C.B needs to be good at forecasting inflation Monetary policy
works with time lags 2 years

Quantitative Easing

The Central bank undertakes to buy various assets - commercial

and government bonds from banks. To buy these bonds the
Central Bank issues Central Bank reserves. This is effectively
creating money through electronic means
Banks gain an increase in liquidity because they sell assets for
cash. This increase in banks balance sheets should hopefully
encourage them to lend more.
By buying assets and government bonds. The price of bonds
rises causing interest rates on bonds to fall. These lower rates
should help boost spending

Inflation raises the paper value of assets, such as real estate,
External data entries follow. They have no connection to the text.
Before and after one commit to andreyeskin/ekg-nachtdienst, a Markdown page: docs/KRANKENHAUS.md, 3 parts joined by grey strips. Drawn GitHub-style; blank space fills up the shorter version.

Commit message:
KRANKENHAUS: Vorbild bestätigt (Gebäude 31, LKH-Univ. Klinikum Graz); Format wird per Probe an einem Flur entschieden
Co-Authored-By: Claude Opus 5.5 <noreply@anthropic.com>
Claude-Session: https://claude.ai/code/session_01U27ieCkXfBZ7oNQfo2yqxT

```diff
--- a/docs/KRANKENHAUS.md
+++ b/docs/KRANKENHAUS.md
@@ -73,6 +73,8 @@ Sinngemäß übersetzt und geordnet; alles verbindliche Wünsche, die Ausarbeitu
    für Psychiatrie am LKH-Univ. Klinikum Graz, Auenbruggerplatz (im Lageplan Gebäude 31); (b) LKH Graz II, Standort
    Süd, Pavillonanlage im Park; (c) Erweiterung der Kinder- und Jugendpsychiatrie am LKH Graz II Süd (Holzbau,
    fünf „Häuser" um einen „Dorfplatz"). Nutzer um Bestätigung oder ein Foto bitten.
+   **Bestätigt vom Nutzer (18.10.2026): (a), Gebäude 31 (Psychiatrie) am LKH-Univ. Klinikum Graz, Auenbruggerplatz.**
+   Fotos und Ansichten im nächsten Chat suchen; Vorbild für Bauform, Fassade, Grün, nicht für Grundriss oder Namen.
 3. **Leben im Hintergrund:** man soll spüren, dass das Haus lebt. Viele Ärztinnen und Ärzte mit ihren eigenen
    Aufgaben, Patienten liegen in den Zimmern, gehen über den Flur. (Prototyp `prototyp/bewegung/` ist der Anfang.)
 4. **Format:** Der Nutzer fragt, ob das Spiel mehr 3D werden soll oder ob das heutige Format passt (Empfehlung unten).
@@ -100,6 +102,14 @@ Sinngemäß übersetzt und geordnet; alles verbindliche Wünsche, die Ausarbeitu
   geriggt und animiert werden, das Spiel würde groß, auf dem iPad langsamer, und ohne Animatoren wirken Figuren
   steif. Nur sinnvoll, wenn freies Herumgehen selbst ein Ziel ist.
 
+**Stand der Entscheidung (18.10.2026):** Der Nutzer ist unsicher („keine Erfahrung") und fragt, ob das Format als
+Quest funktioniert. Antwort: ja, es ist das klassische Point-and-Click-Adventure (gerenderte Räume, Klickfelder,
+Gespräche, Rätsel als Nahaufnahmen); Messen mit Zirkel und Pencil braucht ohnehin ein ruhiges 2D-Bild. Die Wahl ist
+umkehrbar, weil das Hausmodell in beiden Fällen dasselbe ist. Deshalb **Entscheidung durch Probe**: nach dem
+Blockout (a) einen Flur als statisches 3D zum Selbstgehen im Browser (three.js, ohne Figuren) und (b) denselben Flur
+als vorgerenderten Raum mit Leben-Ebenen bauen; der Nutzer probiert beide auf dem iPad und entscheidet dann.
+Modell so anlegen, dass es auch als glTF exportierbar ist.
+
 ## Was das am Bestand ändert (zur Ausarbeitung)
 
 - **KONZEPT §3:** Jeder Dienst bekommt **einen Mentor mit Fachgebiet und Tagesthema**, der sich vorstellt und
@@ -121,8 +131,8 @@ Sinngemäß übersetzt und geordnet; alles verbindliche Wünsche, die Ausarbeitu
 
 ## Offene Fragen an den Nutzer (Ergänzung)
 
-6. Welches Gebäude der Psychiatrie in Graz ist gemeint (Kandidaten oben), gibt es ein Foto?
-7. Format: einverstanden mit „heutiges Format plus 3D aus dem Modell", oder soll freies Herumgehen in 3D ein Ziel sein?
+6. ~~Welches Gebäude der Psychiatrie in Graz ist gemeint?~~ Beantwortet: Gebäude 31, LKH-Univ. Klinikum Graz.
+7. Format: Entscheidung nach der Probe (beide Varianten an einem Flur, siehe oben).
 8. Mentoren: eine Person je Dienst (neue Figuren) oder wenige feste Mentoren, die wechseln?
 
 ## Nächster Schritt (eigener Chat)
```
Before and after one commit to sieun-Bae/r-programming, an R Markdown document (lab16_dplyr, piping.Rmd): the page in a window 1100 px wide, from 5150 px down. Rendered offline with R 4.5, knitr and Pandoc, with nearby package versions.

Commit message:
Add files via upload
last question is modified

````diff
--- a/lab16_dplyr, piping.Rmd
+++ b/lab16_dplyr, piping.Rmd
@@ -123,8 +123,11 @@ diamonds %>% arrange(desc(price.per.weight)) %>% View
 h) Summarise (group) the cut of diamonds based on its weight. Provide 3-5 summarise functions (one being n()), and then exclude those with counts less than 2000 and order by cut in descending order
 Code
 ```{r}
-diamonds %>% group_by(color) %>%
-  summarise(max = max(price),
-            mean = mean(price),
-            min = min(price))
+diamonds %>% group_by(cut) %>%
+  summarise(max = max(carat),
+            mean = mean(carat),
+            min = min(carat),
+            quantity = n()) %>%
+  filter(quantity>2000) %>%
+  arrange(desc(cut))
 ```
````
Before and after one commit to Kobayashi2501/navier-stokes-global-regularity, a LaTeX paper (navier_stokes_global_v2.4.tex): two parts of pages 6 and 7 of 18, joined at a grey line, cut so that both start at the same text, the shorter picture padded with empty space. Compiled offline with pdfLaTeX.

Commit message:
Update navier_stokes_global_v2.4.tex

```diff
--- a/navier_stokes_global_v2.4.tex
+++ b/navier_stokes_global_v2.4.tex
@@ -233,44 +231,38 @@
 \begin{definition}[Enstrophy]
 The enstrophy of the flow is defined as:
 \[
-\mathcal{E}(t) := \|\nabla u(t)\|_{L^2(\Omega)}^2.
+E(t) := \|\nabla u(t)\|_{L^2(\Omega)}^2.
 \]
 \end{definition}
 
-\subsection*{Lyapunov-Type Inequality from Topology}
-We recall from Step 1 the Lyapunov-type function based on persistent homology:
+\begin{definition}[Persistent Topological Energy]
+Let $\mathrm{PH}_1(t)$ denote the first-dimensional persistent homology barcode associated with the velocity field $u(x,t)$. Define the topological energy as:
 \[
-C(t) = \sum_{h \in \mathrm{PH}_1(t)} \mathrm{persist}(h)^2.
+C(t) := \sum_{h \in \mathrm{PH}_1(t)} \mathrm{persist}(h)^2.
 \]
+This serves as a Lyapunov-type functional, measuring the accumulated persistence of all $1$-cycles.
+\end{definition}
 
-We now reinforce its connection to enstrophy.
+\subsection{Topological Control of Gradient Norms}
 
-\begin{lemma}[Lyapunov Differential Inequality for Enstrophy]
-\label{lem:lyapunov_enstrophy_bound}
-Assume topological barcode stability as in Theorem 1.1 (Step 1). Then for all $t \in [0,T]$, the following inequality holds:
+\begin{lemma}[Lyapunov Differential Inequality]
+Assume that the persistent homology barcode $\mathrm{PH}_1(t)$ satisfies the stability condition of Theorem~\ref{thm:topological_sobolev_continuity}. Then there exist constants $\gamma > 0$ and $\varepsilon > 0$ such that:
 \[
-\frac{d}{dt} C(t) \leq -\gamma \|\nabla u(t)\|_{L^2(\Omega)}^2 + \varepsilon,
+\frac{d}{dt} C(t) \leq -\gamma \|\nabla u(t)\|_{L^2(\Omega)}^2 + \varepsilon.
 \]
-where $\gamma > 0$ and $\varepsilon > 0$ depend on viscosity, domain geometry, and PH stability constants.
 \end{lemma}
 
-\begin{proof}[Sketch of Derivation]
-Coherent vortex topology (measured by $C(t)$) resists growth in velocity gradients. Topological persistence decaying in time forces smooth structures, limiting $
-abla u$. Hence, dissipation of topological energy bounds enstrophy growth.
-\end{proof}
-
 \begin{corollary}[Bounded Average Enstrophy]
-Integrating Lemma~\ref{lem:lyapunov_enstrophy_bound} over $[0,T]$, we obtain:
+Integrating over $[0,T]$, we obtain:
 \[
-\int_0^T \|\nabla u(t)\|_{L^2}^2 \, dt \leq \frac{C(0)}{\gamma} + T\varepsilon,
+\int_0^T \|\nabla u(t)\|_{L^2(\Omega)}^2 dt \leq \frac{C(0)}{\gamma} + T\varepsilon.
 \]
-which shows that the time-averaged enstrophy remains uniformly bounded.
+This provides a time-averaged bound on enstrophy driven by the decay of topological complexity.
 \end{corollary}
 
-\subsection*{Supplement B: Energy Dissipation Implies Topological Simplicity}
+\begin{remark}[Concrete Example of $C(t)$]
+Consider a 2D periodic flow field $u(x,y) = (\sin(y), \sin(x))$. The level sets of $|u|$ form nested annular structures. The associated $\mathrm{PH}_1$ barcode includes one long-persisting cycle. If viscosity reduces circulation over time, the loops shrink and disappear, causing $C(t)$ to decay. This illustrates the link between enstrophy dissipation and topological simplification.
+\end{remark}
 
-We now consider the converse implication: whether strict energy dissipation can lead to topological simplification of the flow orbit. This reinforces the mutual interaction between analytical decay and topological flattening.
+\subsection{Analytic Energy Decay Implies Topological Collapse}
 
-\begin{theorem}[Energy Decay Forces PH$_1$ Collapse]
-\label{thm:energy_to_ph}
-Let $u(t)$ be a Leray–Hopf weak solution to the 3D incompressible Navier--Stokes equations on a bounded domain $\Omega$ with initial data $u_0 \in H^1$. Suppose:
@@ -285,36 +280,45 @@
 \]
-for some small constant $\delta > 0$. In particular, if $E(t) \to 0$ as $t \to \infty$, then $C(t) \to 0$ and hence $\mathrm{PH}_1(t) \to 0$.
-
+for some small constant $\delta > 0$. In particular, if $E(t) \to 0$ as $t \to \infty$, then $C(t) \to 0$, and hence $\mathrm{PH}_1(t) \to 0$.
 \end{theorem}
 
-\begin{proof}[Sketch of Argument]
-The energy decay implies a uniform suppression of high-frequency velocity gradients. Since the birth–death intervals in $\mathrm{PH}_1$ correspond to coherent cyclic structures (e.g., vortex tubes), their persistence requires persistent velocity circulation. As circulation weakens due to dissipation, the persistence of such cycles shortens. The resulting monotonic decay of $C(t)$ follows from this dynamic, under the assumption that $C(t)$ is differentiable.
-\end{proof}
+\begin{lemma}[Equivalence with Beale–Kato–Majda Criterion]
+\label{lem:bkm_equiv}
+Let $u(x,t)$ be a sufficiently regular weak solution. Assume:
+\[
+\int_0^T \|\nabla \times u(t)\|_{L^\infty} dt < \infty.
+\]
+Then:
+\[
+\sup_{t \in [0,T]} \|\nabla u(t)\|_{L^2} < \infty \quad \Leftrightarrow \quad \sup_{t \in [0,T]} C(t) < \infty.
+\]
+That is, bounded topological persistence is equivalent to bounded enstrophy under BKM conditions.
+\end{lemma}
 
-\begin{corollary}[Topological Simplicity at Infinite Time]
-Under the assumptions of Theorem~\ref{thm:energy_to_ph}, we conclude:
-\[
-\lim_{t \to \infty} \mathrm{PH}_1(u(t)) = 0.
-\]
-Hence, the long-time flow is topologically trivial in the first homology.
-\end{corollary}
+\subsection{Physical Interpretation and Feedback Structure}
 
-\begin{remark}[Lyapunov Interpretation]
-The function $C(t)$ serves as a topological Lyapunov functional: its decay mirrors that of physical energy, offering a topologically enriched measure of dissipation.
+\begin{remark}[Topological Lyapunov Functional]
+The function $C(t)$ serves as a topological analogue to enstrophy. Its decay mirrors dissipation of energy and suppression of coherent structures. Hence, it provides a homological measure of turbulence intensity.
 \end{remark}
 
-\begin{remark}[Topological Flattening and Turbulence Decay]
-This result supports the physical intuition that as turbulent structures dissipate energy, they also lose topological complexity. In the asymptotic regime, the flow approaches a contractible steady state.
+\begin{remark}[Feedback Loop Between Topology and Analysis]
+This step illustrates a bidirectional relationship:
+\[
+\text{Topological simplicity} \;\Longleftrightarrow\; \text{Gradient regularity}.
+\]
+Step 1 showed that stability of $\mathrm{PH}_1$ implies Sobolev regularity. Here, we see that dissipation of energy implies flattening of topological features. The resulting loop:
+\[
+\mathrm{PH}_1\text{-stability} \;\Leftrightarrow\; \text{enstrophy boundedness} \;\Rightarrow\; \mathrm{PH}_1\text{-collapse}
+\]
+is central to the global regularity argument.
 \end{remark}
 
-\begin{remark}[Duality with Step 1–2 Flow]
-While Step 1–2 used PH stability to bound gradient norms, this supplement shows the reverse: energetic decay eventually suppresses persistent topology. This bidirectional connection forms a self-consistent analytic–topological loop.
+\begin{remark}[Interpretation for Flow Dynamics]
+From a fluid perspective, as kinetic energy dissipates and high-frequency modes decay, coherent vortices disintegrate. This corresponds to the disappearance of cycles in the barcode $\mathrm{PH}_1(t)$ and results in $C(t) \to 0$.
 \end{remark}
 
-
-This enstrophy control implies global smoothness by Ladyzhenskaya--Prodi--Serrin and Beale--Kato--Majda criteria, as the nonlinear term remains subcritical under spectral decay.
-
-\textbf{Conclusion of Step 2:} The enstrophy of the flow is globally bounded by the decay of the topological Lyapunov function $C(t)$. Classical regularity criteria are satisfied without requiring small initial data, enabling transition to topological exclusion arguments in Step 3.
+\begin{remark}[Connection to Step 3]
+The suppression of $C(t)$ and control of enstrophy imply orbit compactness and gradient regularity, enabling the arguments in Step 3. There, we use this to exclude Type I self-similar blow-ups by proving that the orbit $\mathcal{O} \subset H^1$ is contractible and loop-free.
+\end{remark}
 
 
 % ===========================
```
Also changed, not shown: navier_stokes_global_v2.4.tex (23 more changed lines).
stocks, etc. An argument could be made that the current rally in
the stock market we've been witnessing is at least partially
fueled by the Fed's inflation of the money supply.
Adding new money into circulation could potentially provide a
short term boost to the economy, thus providing a generally
positive lift to economic activity as a whole, and hence
benefitting you indirectly.


Increases the money supply, diluting the value of all currency

over the mid- to long-term. This reduces your individual
purchasing power. Over extended periods of time wage
levels have fallen behind inflation levels, thus resulting

in a declining standard of living.

Inflation - When economy recovers it might be difficult to take
out the excess money supply causing uncontrollable inflation.
Increased Treasury bond purchasing by the Fed drives down
interest rates, thus punishing savers and rewarding spenders.
An argument exists that we need more saving and less
consumption in order to restore economic fundamentals, but
this quantitative easing policy works against that premise.
Rising value of paper assets creates an incorrect perception
amongst investors that they're wealthier than they really are,
and can distort spending and savings habits.
Continued quantitative easing degrades confidence in currency,
since it becomes weaker over time. Consumers of our debt
(particularly foreign countries like China) become less willing to
purchase that debt, thus denying financing to our government
(i.e., the government has less money to spend).

Economic stability

In recent years attention has switched to economic stability as

an objective of macroeconomic policy
- Instability in any of the key performance indicators creates
uncertainty, which damages long-term economic performance
Government aim for macroeconomic stability this means that
the economy is not vulnerable to significant fluctuations in:
Economic growth
Macroeconomic policies to promote stability and growth have
focused on:
A prudent approach to management of the economy
Taking fiscal & monetary policy decisions on the basis of the
long-term interests of the economy rather than short term
political considerations
Ensuring that fiscal and monetary policies support each other
Bringing openness and transparency to decision making through
putting in place rules and targets
Improving the supply-side performance of the economy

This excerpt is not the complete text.